Late last week, Gov. Rendell's office weighed in with a five-page letter of suggested adjustments to Piccola's proposal, to "strike the right balance between the rights of homeowners ... and the critical needs of Pennsylvania's communities to revitalize."
Also calling for changes, a legislator who had been on Piccola's list of sponsors removed her name from the bill.
"It's not time to move this yet without more thought so we do it right," said Sen. Connie Williams (D., Montgomery/Delaware). Her district includes Norristown, where one of the region's largest revitalization projects is just starting up.
But some speed is appropriate, Piccola said, when the matter at hand is taking "private property from one person and giving it to another."
"This issue," he said, "is ripe."
It is less so in New Jersey, but only because the state has been consumed with a governor's race and assembly contests.
The eminent domain bills there have gotten scant attention, but that is likely to change in the new year. Some would prohibit the condemnation of any property that meets local health, safety and building codes. Others would amend the state constitution so eminent domain could be used only for "public purposes" such as schools, roads and parks, not for economic development.
In its Kelo ruling, the Supreme Court found nothing unconstitutional about New London's use of eminent domain to force property owners to sell (at fair market value) in order to accommodate offices, a hotel and new residences - a project expected to create more than 1,000 jobs and increase tax revenues in the distressed city.
For the first time, economic development qualified as "public use," which under the Fifth Amendment of the U.S. Constitution is the sole reason for acquiring property by condemnation, said lawyer David Snyder, an eminent-domain expert in Philadelphia.
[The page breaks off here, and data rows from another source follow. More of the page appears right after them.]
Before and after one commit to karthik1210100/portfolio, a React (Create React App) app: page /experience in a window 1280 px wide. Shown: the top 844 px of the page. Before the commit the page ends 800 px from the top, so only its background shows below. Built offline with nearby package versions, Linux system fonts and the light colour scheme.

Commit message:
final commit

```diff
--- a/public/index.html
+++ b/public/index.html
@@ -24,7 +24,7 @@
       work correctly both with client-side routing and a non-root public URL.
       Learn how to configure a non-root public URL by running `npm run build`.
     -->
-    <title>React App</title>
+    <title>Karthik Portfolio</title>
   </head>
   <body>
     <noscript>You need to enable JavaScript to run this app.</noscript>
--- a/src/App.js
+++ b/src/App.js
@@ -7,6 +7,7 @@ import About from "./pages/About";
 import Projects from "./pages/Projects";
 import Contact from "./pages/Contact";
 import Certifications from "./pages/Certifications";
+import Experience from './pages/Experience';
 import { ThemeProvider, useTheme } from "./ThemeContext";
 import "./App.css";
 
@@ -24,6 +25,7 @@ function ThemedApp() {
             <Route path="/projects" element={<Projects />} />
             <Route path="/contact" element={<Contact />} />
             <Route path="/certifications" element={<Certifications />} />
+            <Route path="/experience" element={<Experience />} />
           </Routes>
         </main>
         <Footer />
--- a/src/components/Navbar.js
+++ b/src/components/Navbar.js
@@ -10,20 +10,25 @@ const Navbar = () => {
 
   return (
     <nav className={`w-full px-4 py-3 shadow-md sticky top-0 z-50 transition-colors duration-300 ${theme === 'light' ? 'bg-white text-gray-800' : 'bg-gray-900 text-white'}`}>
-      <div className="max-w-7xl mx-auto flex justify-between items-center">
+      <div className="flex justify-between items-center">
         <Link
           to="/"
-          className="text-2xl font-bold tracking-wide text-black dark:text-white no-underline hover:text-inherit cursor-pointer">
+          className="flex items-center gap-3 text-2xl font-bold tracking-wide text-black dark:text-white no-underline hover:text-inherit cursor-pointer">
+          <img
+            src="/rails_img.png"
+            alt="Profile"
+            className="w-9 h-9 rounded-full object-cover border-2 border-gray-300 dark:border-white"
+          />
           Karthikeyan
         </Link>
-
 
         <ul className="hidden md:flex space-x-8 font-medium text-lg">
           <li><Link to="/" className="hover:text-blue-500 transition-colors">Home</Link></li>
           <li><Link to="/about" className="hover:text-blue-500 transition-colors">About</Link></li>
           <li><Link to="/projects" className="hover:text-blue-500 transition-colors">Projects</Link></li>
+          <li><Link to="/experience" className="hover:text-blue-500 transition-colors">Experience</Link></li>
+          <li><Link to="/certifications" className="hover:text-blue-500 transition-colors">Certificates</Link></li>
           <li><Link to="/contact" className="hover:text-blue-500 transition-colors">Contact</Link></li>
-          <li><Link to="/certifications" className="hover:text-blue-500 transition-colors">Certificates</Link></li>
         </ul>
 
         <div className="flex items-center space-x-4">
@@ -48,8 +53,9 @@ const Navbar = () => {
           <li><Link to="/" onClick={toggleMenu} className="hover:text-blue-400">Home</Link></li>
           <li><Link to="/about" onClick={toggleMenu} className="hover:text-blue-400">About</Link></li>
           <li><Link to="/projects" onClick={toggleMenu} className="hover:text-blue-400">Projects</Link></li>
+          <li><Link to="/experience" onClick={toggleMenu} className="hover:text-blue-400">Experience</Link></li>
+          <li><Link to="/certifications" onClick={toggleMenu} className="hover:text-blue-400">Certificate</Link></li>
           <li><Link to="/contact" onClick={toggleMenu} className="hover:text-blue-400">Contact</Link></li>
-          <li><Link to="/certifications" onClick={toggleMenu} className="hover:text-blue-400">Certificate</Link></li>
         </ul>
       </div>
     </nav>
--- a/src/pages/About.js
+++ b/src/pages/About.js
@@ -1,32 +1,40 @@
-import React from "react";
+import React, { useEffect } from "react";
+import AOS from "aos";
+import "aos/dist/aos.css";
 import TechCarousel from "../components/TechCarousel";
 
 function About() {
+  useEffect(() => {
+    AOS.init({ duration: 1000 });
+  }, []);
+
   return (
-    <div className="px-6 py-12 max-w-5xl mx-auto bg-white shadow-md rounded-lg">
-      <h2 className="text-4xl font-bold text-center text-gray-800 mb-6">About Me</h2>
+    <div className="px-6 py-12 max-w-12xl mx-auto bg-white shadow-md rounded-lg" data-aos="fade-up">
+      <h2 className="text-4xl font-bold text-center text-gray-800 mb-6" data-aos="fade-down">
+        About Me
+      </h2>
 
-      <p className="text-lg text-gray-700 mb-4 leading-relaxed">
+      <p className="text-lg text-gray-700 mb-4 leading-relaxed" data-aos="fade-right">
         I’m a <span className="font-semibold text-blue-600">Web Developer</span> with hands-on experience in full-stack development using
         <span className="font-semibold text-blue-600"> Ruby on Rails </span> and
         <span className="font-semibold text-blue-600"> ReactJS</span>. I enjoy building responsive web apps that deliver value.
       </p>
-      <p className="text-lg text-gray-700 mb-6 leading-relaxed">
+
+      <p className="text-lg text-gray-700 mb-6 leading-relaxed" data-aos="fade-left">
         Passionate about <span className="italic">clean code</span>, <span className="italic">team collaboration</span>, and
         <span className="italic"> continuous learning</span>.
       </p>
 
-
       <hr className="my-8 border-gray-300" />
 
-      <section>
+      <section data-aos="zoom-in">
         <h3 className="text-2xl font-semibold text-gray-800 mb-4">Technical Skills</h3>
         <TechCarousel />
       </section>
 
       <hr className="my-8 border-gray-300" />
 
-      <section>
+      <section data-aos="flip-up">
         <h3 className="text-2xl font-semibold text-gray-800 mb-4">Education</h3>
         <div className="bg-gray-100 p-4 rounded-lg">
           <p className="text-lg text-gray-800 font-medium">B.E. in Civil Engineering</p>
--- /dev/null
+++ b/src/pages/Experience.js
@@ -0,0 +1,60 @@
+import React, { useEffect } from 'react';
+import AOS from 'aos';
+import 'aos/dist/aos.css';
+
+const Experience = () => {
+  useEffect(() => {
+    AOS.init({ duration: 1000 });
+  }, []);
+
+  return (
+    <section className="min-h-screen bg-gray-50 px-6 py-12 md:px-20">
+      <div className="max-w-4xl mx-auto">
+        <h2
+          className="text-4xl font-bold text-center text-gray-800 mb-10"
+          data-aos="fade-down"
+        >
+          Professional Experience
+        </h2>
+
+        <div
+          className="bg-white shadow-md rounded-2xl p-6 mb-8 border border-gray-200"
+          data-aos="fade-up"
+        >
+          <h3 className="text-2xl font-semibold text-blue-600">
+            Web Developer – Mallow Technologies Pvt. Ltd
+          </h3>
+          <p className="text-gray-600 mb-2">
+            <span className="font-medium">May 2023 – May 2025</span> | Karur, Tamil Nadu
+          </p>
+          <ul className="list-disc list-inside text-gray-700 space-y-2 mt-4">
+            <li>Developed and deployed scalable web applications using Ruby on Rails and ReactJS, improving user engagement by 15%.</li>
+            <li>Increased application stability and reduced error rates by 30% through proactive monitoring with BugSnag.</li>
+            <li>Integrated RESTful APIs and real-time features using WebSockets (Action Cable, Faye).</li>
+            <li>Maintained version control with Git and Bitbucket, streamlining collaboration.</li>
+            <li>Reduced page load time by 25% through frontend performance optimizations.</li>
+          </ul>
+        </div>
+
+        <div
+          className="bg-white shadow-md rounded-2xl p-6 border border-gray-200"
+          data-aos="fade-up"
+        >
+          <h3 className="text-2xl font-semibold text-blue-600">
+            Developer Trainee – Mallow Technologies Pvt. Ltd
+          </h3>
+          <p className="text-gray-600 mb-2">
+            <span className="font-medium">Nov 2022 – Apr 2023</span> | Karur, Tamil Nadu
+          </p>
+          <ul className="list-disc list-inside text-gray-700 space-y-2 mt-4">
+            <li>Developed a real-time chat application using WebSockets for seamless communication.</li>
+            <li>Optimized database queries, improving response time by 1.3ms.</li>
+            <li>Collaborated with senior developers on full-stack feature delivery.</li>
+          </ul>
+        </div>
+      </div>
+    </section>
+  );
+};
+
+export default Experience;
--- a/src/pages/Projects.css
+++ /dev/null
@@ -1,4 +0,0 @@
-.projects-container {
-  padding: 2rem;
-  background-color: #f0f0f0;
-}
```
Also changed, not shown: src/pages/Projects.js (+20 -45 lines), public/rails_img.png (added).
Reflecting the contentiousness of the issue, the justices split 5-4 in Kelo. In her dissenting opinion, Sandra Day O'Connor wrote that "all private property is now vulnerable to being taken and transferred to another private owner."
Thus, the stage was set for the legislative frenzy.
For redevelopment advocates, the most worrisome bill is not to be found in any statehouse but in Congress. The Property Rights Protection Act of 2005 would bar any state or local government that receives federal economic-development money from using eminent domain for economic development. Violators would have that funding withheld for two years.
After sailing through the House early this month, the proposal awaits Senate action. President Bush has endorsed it.
In an alert sent to its 20,000 members, the National Association of Housing and Redevelopment Officials warned, "If signed into law, the [act] would have a devastating impact on state and local governments' ability to pursue meaningful community revitalization."
Scott Mahan doesn't want to get in the way of revitalization, but neither does he want to lose his office supply store on Lancaster Avenue in Ardmore, a business founded 80 years ago by his grandfather.
Lower Merion Township's renewal plan for the downtown historic district could involve the condemnation, through eminent domain, of his building and nine others. So late last month, Mahan went to Harrisburg to testify for Piccola's bill.
If any good came of the Kelo ruling, he said, it is the creation of a "groundswell of opposition" to eminent domain.
"People are afraid of losing their property," he said. "They're demanding that their state and local governments offer them the protection they deserve."
Philadelphia Inquirer: www.philly.com